VB: The King Of “Dangerous” Scripting Languages?


Posted on 7th November 2015 by admin in Tech

sldJust as Visual Basic made life easier for programmers, the recently announced licensing and redesign of Visual Basic for Applications could revolutionize the use of scripting languages.

But with the revolution come risks, such as security, that independent software vendors will have to face after they roll out their new products.

Scripting languages, while useful, have never been well-loved, partly because of their incompatibility. Every major ISV uses a different language; even Microsoft Corp. uses different versions of BASIC in its applications.

“It’s absolutely a problem,” said Lance Maidlow, president of Kanotech Information Systems Ltd., in Edmonton, Alberta. Kanotech, a systems integrator, uses a handful of different languages to link databases with graphics information such as CAD and GIS programs.

“You end up becoming an expert on each of these languages. It takes a lot of time and makes it more difficult to create reusable models,” he said.

The VBA licensing agreement will begin to stamp out this problem by providing consistency. Major ISVs such as Adobe Systems Inc., Micrografx Inc. and Autodesk Inc. have agreed to accept yet another piece of Microsoft’s technology as a standard.

Another possible result of the licensing is the birth of a whole new breed of power users who can build their own components. Users who would never install or use the main Visual Basic package will now have access to the same form-building tools. This means that users can not only script ActiveX components together, but they can build those components as well.

“We’re planning on training pretty heavily in VB. This is going to increase our ability to develop a better user interface by just asking a few questions,” said Tex Norwood, division head for desktop systems for the city of Fort Worth, Texas.

But this population explosion of components brings its own potential problems, the most obvious one being security. If it’s easy to write useful components, it will also be easy to write malicious ones. The Word Macro virus, which consists of only a few lines of code, can strike fear into the hearts of many IS managers today.

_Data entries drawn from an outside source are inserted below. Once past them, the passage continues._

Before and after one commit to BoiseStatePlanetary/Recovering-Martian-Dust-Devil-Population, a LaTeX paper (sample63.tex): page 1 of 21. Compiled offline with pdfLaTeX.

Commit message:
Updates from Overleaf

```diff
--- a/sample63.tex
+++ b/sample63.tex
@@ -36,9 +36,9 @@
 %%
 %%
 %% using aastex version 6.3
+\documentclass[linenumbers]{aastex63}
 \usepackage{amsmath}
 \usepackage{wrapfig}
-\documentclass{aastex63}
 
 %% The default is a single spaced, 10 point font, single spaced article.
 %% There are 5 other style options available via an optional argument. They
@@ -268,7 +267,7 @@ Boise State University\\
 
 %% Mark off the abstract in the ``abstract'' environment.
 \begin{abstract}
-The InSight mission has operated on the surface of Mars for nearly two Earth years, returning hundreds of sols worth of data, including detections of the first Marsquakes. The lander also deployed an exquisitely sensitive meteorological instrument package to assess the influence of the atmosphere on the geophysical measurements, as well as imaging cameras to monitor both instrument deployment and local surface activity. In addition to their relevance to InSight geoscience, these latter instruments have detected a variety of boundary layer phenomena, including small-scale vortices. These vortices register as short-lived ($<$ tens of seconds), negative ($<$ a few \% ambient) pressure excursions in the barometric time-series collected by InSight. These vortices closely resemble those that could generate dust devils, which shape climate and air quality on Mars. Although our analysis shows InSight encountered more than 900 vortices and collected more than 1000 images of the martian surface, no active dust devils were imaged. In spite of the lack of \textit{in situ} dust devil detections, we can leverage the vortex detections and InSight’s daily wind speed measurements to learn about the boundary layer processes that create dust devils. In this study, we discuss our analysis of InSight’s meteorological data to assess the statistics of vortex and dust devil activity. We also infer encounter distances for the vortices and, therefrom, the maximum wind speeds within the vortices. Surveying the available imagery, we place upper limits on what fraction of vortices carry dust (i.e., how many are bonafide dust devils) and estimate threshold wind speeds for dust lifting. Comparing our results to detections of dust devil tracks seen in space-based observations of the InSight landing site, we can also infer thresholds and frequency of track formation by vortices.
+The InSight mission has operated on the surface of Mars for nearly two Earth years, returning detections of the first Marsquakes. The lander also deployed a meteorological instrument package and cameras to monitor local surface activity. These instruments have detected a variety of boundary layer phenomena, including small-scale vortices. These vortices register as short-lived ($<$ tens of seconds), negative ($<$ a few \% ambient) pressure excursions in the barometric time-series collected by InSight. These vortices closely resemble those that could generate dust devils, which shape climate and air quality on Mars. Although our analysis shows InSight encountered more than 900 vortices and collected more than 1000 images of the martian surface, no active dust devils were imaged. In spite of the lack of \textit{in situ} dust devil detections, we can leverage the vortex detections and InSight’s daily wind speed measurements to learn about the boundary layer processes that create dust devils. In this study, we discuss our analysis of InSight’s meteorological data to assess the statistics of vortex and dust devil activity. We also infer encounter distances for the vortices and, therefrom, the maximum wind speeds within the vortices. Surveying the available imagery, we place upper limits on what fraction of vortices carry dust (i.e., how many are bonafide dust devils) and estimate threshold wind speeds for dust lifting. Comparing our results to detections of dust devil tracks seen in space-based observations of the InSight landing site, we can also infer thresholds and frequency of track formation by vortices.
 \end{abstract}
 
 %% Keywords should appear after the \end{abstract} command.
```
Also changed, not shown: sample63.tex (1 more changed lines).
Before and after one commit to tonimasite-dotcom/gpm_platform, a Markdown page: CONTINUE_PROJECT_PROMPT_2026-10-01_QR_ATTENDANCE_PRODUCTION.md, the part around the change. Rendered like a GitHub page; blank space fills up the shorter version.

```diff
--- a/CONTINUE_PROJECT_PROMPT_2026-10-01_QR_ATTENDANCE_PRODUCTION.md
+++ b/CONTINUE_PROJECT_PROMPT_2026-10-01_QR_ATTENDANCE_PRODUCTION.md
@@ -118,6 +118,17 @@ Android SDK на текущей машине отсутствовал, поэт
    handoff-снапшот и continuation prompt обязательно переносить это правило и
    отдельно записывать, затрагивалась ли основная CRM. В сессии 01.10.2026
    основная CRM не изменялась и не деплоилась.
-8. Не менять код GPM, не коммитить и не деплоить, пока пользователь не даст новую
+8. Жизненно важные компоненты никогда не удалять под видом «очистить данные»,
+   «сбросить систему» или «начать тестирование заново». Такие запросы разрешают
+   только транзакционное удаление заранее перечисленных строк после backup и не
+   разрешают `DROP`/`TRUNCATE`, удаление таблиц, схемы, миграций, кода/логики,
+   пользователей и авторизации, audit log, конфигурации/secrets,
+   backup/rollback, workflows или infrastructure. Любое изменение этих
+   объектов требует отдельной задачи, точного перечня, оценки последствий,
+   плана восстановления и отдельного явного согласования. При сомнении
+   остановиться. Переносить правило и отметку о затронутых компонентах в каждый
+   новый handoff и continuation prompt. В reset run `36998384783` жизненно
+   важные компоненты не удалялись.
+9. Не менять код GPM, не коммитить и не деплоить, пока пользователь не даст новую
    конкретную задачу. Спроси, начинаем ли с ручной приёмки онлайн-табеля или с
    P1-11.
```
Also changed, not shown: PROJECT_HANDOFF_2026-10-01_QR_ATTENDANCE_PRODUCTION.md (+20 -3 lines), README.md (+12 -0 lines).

One possible solution is digital signatures, Microsoft’s verification method for components. If the digital-signature paradigm is accepted, it could provide a checkpoint to screen for malicious components. The vendors who have licensed VBA said, however, that their main priority is simply getting VBA to work in their applications. The question of security will be dealt with later.

Another problem is inadvertent incompatibility. While most applications work together smoothly today, there are still glitches. These problems could increase as users build complex components without sufficient training.

Mitch Kramer, an analyst with the Patricia Seybold Group, in Boston, acknowledged that a common, simple scripting and development language could cause some problems, but said that the end result will be a more robust system.

“Look at the [early] days of VMS or MVS,” Kramer said. “Everyone knew the language and everyone had access to the specs, so everyone could go in and ‘make things better.’ But it did lead to a lot of efficiencies once everyone had learned.”

To the ISVs, that problem is also far in the future.

“It would be good to have that problem,” said Willie Tejada, vice president of product marketing for NetManage Inc., in Cupertino, Calif. “I’d really like to be at the stage where we had enough components to have that problem.”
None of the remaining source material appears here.